What about profit? Despite Amazon’s 10-fold increase in sales, there has only been a marginal improvement in profit margins and much of that improvement has been driven by the Amazon Web Services unit. Over the last twelve months, the online retail unit has generated a few hundred million in net income. The combined net income for the trailing twelve months for the eight brick and mortar retailers referenced earlier is about $18 billion.

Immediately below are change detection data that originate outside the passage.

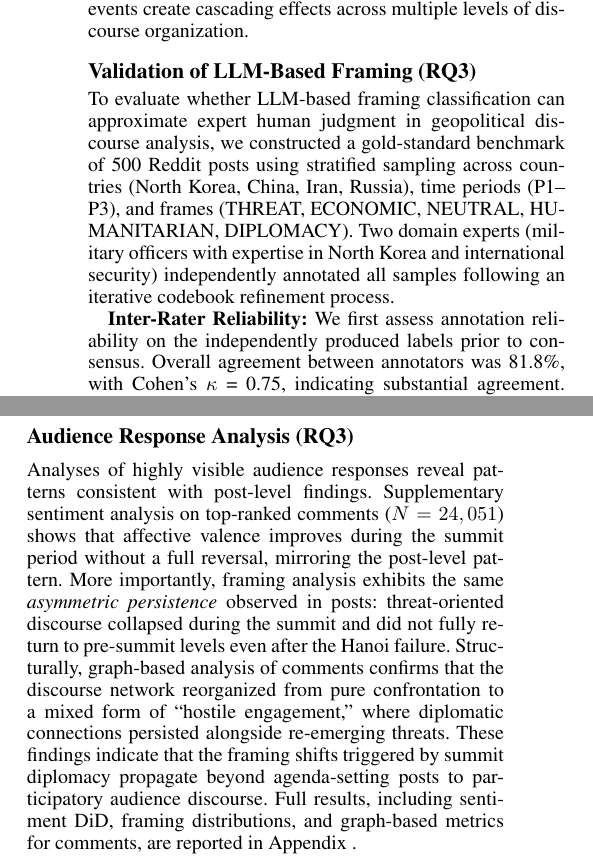
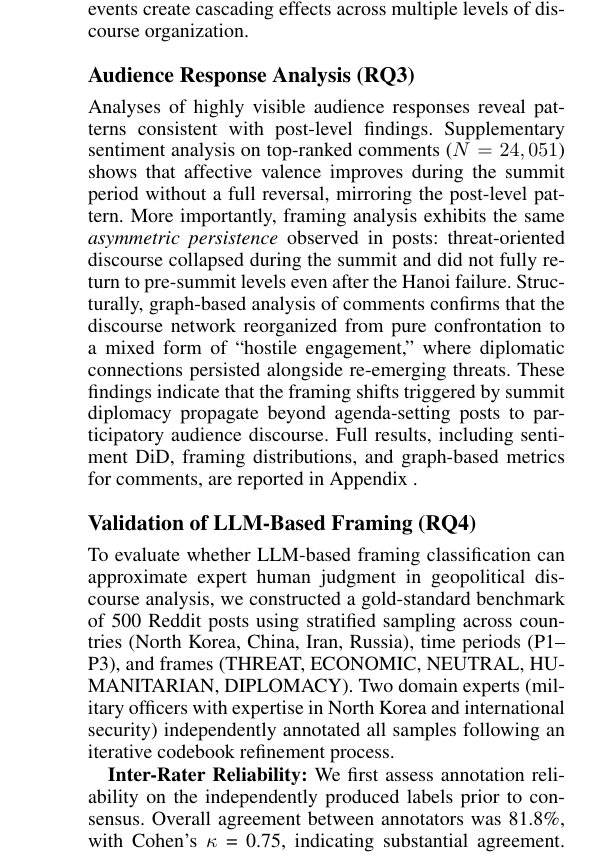
Before and after one commit to Shinhunjun/nk-coercive-diplomacy-reddit, a LaTeX paper (paper/main.tex, which reads paper/sections/results.tex): two parts of the columns of page 8 of 17 before the commit and part of one column of page 8 of 17 after it, the two joined at a grey line, cut so that both start at the same text. Compiled offline with pdfLaTeX.

Commit message:
Refine ICWSM paper structure: Fix RQ numbering (Audience RQ3, Validation RQ4) and robustify Cross-LLM validation

```diff
--- a/paper/sections/results.tex
+++ b/paper/sections/results.tex
@@ -169,7 +169,12 @@ In P3, rather than reverting to threat dominance, the discourse structure divers
 
 \textbf{Summary: }These analyses demonstrate that the Singapore Summit not only shifted edge-level framing (Table~\ref{tab:relationship_framing}) but also reorganized community-level thematic structure. The decline in threat-oriented framing and rise of diplomacy-oriented framing from P1 to P2, coupled with the subsequent diversification in P3, suggests that diplomatic events create cascading effects across multiple levels of discourse organization.
 
-\subsection{Validation of LLM-Based Framing (RQ3)}
+\subsection{Audience Response Analysis (RQ3)}
+\label{subsec:audience_response}
+
+Analyses of highly visible audience responses reveal patterns consistent with post-level findings. Supplementary sentiment analysis on top-ranked comments ($N=24,051$) shows that affective valence improves during the summit period without a full reversal, mirroring the post-level pattern. More importantly, framing analysis exhibits the same \textit{asymmetric persistence} observed in posts: threat-oriented discourse collapsed during the summit and did not fully return to pre-summit levels even after the Hanoi failure. Structurally, graph-based analysis of comments confirms that the discourse network reorganized from pure confrontation to a mixed form of ``hostile engagement,'' where diplomatic connections persisted alongside re-emerging threats. These findings indicate that the framing shifts triggered by summit diplomacy propagate beyond agenda-setting posts to participatory audience discourse. Full results, including sentiment DiD, framing distributions, and graph-based metrics for comments, are reported in Appendix~\ref{app:audience_response}.
+
+\subsection{Validation of LLM-Based Framing (RQ4)}
 To evaluate whether LLM-based framing classification can approximate expert human judgment in geopolitical discourse analysis, we constructed a gold-standard benchmark of 500 Reddit posts using stratified sampling across countries (North Korea, China, Iran, Russia), time periods (P1--P3), and frames (THREAT, ECONOMIC, NEUTRAL, HUMANITARIAN, DIPLOMACY). Two domain experts (military officers with expertise in North Korea and international security) independently annotated all samples following an iterative codebook refinement process.
 
 \textbf{Inter-Rater Reliability:} We first assess annotation reliability on the independently produced labels prior to consensus. Overall agreement between annotators was 81.8\%, with Cohen's $\kappa$ = 0.75, indicating substantial agreement.
@@ -204,8 +209,3 @@ DIPLOMACY & 0.88 & 0.77 & 0.82 & 108 \\
 \textbf{Error Analysis and Implications:} Qualitative inspection of disagreements suggests that most LLM errors arise in edge cases where multiple frames co-occur, and the primary emphasis is ambiguous. Specifically, the LLM over-applied the ``factual reporting = NEUTRAL'' heuristic to diplomatic event coverage (17 cases), classifying summits and negotiations as neutral when human annotators labeled them as DIPLOMACY. Similarly, the ``individual harm = HUMANITARIAN'' rule was triggered by posts merely mentioning individuals (8 cases), even when the overall framing was neutral. Importantly, these errors are unlikely to systematically favor one diplomatic phase over another because the benchmark was stratified across periods and countries, with error rates ranging from 11.6\% (Iran) to 18.0\% (North Korea). We provide detailed qualitative examples of these classification disagreements in Appendix~\ref{app:error_analysis}.
 
 \textbf{Summary: }Taken together, these results support the validity of using LLM-based framing classification for large-scale causal analysis, while motivating targeted robustness checks (e.g., re-estimating DiD effects on high-confidence predictions or excluding the most ambiguous categories).
-
-\subsection{Audience Response Analysis (RQ3)}
-\label{subsec:audience_response}
-
-Analyses of highly visible audience responses reveal patterns consistent with post-level findings. Supplementary sentiment analysis on top-ranked comments ($N=24,051$) shows that affective valence improves during the summit period without a full reversal, mirroring the post-level pattern. More importantly, framing analysis exhibits the same \textit{asymmetric persistence} observed in posts: threat-oriented discourse collapsed during the summit and did not fully return to pre-summit levels even after the Hanoi failure. Structurally, graph-based analysis of comments confirms that the discourse network reorganized from pure confrontation to a mixed form of ``hostile engagement,'' where diplomatic connections persisted alongside re-emerging threats. These findings indicate that the framing shifts triggered by summit diplomacy propagate beyond agenda-setting posts to participatory audience discourse. Full results, including sentiment DiD, framing distributions, and graph-based metrics for comments, are reported in Appendix~\ref{app:audience_response}.
```
Also changed, not shown: paper/sections/appendix.tex (+1 -2 lines).
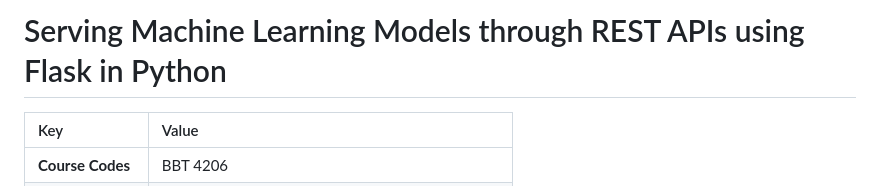
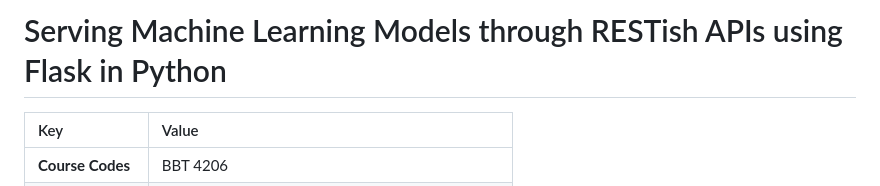
Before and after one commit to course-files/ServingMLModels, a Markdown page: README.md, the part around the change. Drawn GitHub-style.

Commit message:
Clarified title in README

```diff
--- a/README.md
+++ b/README.md
@@ -1,4 +1,4 @@
-# Serving Machine Learning Models through REST APIs using Flask in Python
+# Serving Machine Learning Models through RESTish APIs using Flask in Python
 
 | Key              | Value                                                                                                                                                                                                                                                                                     |
 |:-----------------|:------------------------------------------------------------------------------------------------------------------------------------------------------------------------------------------------------------------------------------------------------------------------------------------|
```
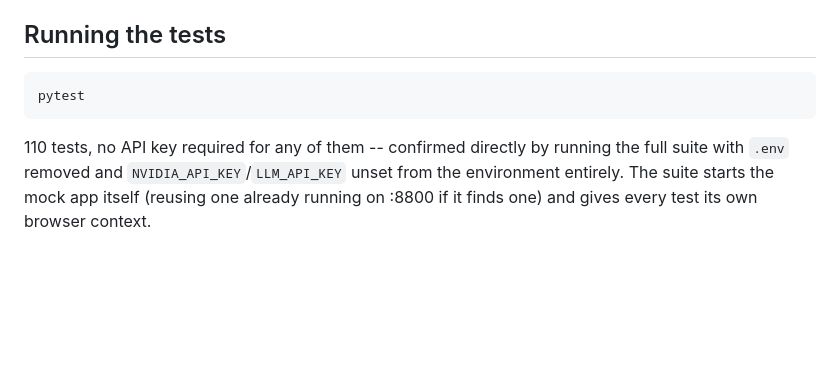
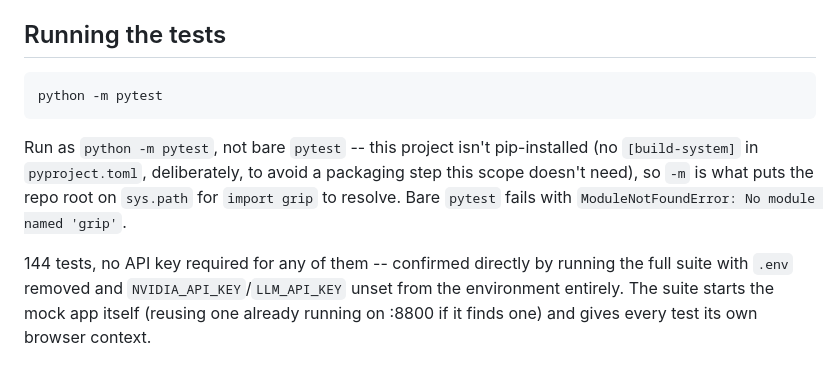
Before and after one commit to Shalritvik/Keystone, a Markdown page: README.md, the part around the change. GitHub-like rendering; blank space fills up the shorter version.

Commit message:
Fix README's test command: bare pytest crashes, only python -m pytest works
Caught while re-verifying the suite before a showcase push: the documented
`pytest` command fails immediately with ModuleNotFoundError: No module
named 'grip', because this project is deliberately not pip-installed (no
[build-system] in pyproject.toml) and bare pytest doesn't put the repo root
on sys.path the way `python -m pytest` does. Every actual test run in this
project's history used `python -m pytest`; the README just never said so.
Also fixed the stale test count (110 -> 144).

Re-verified clean: 144/144 passing with .env removed and
NVIDIA_API_KEY/LLM_API_KEY unset entirely.

Co-Authored-By: Claude Sonnet 5 <noreply@anthropic.com>

````diff
--- a/README.md
+++ b/README.md
@@ -83,10 +83,16 @@ python -m mockapp        # binds to http://127.0.0.1:8800 only
 ## Running the tests
 
 ```bash
-pytest
+python -m pytest
 ```
 
-110 tests, no API key required for any of them -- confirmed directly by
+Run as `python -m pytest`, not bare `pytest` -- this project isn't
+pip-installed (no `[build-system]` in `pyproject.toml`, deliberately, to
+avoid a packaging step this scope doesn't need), so `-m` is what puts the
+repo root on `sys.path` for `import grip` to resolve. Bare `pytest` fails
+with `ModuleNotFoundError: No module named 'grip'`.
+
+144 tests, no API key required for any of them -- confirmed directly by
 running the full suite with `.env` removed and `NVIDIA_API_KEY`/`LLM_API_KEY`
 unset from the environment entirely. The suite starts the mock app itself
 (reusing one already running on :8800 if it finds one) and gives every test
````
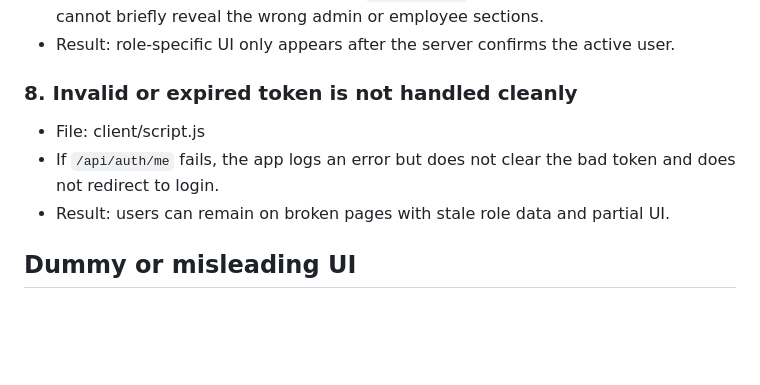
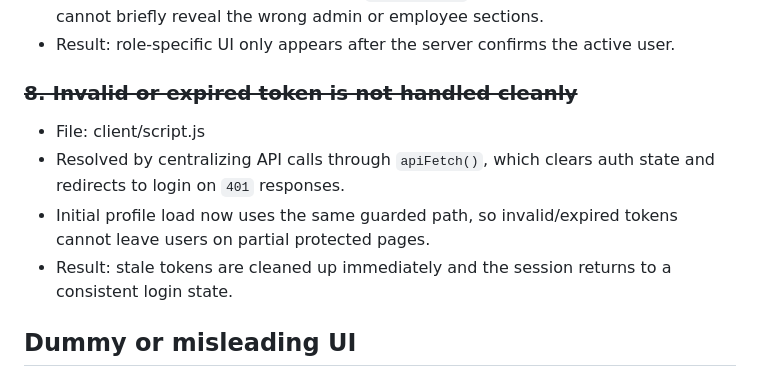
Before and after one commit to mansoor-dev-cell/hrms, a Markdown page: HRMS_BUG_AUDIT.md, the part around the change. GitHub-like rendering; blank space fills up the shorter version.

Commit message:
Invalid or expired token is not handled cleanly - Fixed

```diff
--- a/HRMS_BUG_AUDIT.md
+++ b/HRMS_BUG_AUDIT.md
@@ -66,11 +66,12 @@ This document lists confirmed bugs, broken flows, inconsistent behavior, and dum
 -   Protected pages now load in a neutral `role-pending` state, so stale cached role data cannot briefly reveal the wrong admin or employee sections.
 -   Result: role-specific UI only appears after the server confirms the active user.
 
-### 8. Invalid or expired token is not handled cleanly
+### ~~8. Invalid or expired token is not handled cleanly~~
 
 -   File: client/script.js
--   If `/api/auth/me` fails, the app logs an error but does not clear the bad token and does not redirect to login.
--   Result: users can remain on broken pages with stale role data and partial UI.
+-   Resolved by centralizing API calls through `apiFetch()`, which clears auth state and redirects to login on `401` responses.
+-   Initial profile load now uses the same guarded path, so invalid/expired tokens cannot leave users on partial protected pages.
+-   Result: stale tokens are cleaned up immediately and the session returns to a consistent login state.
 
 ## Dummy or misleading UI
 
```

With profit margins this low, how can any brick and mortar retailer compete? Amazon’s market capitalization has ballooned to a magnificent level on the expectation that CEO Jeff Bezos will eventually turn Amazon’s newfound market share into a sustainable profit stream. Bezos is a smart operator and Amazon offers some outstanding services, but investors have given Amazon an awfully long leash.
Jeremy Jones, CFA
Latest posts by Jeremy Jones, CFA (see all)
- Can China Restore Confidence in the Heat of a Trade War? - October 19, 2018
- A Story of Retail Dominance Ends - October 18, 2018
- The Four Stocks Propping up Global Equity Markets - October 16, 2018